Work instruction:
Copy the data below exactly. Any pictures in it should be omitted.
(Records for processing begins)
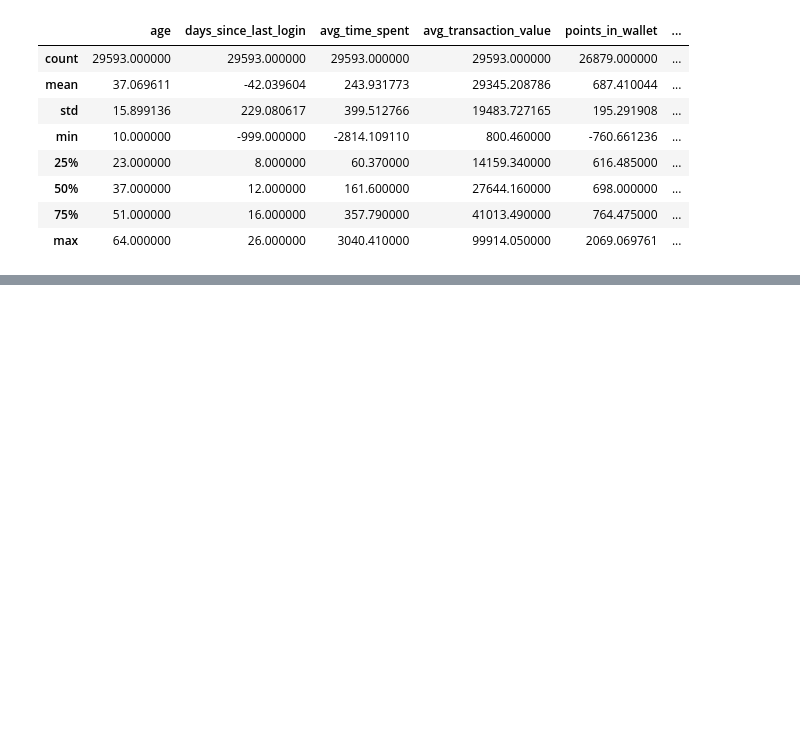
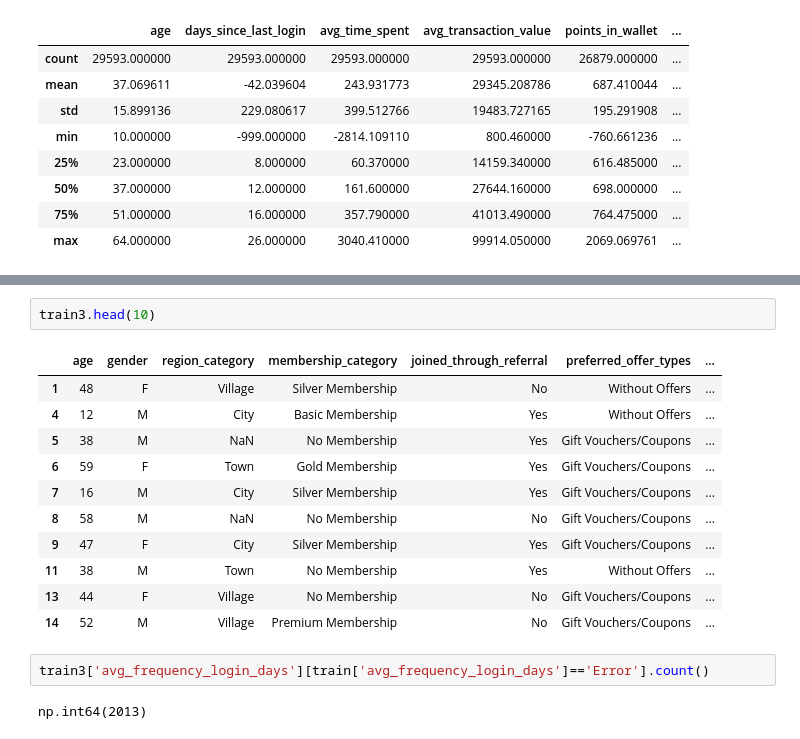
Before and after one commit to SSarkar-1/Customer-Churn-Prediction, a Jupyter notebook: Churn_Predictor.ipynb, the cells around one changed output, grey strips where cells are left out. Drawn from its saved outputs; the diff is of its cells as text; blank space fills up the shorter version.

```diff
--- a/Churn_Predictor.ipynb
+++ b/Churn_Predictor.ipynb
@@ -104,0 +172,18 @@ ValueError: The truth value of a Series is ambiguous. Use a.empty, a.bool(), a.i
+# %%
+train3.head(10)
+# %% [output]
+|  | age | gender | region_category | membership_category | joined_through_referral | preferred_offer_types | ... |
+| 1 | 48 | F | Village | Silver Membership | No | Without Offers | ... |
+| 4 | 12 | M | City | Basic Membership | Yes | Without Offers | ... |
+| 5 | 38 | M | NaN | No Membership | Yes | Gift Vouchers/Coupons | ... |
+| 6 | 59 | F | Town | Gold Membership | Yes | Gift Vouchers/Coupons | ... |
+| 7 | 16 | M | City | Silver Membership | Yes | Gift Vouchers/Coupons | ... |
+| 8 | 58 | M | NaN | No Membership | No | Gift Vouchers/Coupons | ... |
+| 9 | 47 | F | City | Silver Membership | Yes | Gift Vouchers/Coupons | ... |
+| 11 | 38 | M | Town | No Membership | Yes | Without Offers | ... |
+| 13 | 44 | F | Village | No Membership | No | Gift Vouchers/Coupons | ... |
+| 14 | 52 | M | Village | Premium Membership | No | Gift Vouchers/Coupons | ... |
+# %%
+train3['avg_frequency_login_days'][train['avg_frequency_login_days']=='Error'].count()
+# %% [output]
+np.int64(2013)
```
Also changed, not shown: parts of 13 cells of this notebook.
(Records for processing ends)
Solution to this task:
Before and after one commit to SSarkar-1/Customer-Churn-Prediction, a Jupyter notebook: Churn_Predictor.ipynb, the cells around one changed output, grey strips where cells are left out. Drawn from its saved outputs; the diff is of its cells as text; blank space fills up the shorter version.

```diff
--- a/Churn_Predictor.ipynb
+++ b/Churn_Predictor.ipynb
@@ -104,0 +172,18 @@ ValueError: The truth value of a Series is ambiguous. Use a.empty, a.bool(), a.i
+# %%
+train3.head(10)
+# %% [output]
+|  | age | gender | region_category | membership_category | joined_through_referral | preferred_offer_types | ... |
+| 1 | 48 | F | Village | Silver Membership | No | Without Offers | ... |
+| 4 | 12 | M | City | Basic Membership | Yes | Without Offers | ... |
+| 5 | 38 | M | NaN | No Membership | Yes | Gift Vouchers/Coupons | ... |
+| 6 | 59 | F | Town | Gold Membership | Yes | Gift Vouchers/Coupons | ... |
+| 7 | 16 | M | City | Silver Membership | Yes | Gift Vouchers/Coupons | ... |
+| 8 | 58 | M | NaN | No Membership | No | Gift Vouchers/Coupons | ... |
+| 9 | 47 | F | City | Silver Membership | Yes | Gift Vouchers/Coupons | ... |
+| 11 | 38 | M | Town | No Membership | Yes | Without Offers | ... |
+| 13 | 44 | F | Village | No Membership | No | Gift Vouchers/Coupons | ... |
+| 14 | 52 | M | Village | Premium Membership | No | Gift Vouchers/Coupons | ... |
+# %%
+train3['avg_frequency_login_days'][train['avg_frequency_login_days']=='Error'].count()
+# %% [output]
+np.int64(2013)
```
Also changed, not shown: parts of 13 cells of this notebook.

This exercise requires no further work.